ACTIVITY = Return all lines below containing the word "author".

[Opening DATA SECTION section]

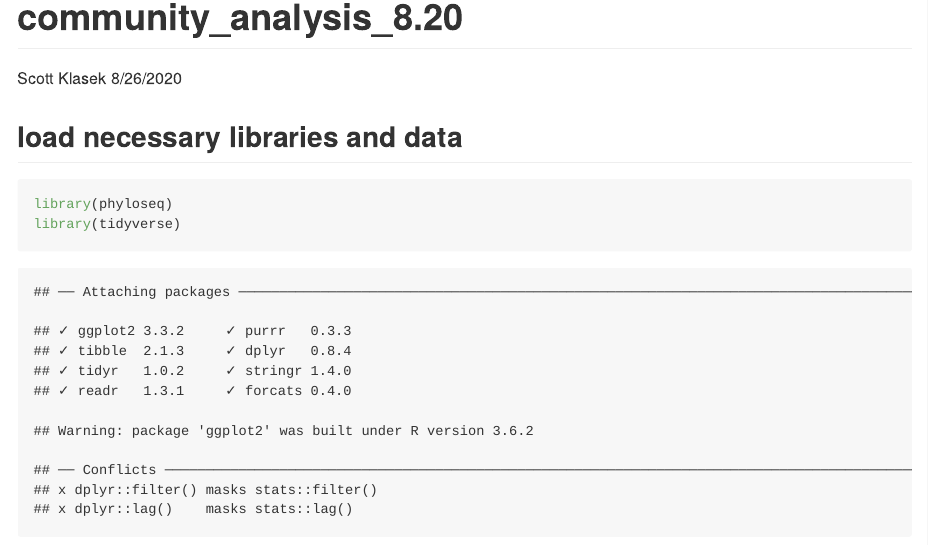
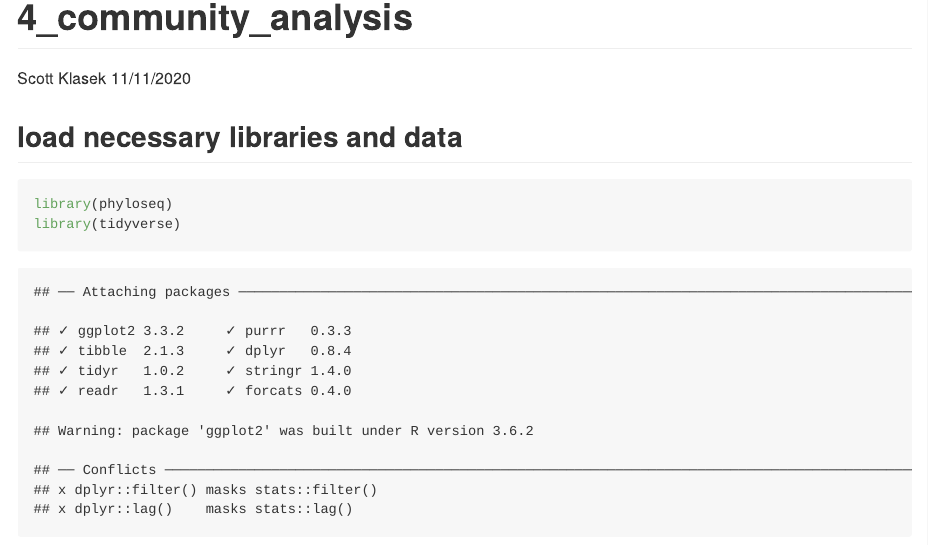
Before and after one commit to sklasek/svalflux, an R Markdown document (markdowns/4_community_analysis.Rmd): the page in a window 1100 px wide, from its top. The pictures show the output file markdowns/4_community_analysis.md that the author committed with the source, drawn offline in the style of GitHub; long lines of code are wrapped.

Commit message:
reknit after renaming

```diff
--- a/markdowns/4_community_analysis.Rmd
+++ b/markdowns/4_community_analysis.Rmd
@@ -1,7 +1,7 @@
 ---
-title: "community_analysis_8.20"
+title: "4_community_analysis"
 author: "Scott Klasek"
-date: "8/26/2020"
+date: "11/11/2020"
 output: github_document
 ---
 
```
Also changed, not shown: markdowns/6_supplemental_figures.Rmd (+1 -1 lines), markdowns/4_community_analysis.md, markdowns/5_main_figures.md, markdowns/6_supplemental_figures.md, markdowns/6_supplemental_figures_files/figure-gfm/unnamed-chunk-4-1.png.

[Closing DATA SECTION section]

REPLY TO THE EXERCISE =
Before and after one commit to sklasek/svalflux, an R Markdown document (markdowns/4_community_analysis.Rmd): the page in a window 1100 px wide, from its top. The pictures show the output file markdowns/4_community_analysis.md that the author committed with the source, drawn offline in the style of GitHub; long lines of code are wrapped.
 author: "Scott Klasek"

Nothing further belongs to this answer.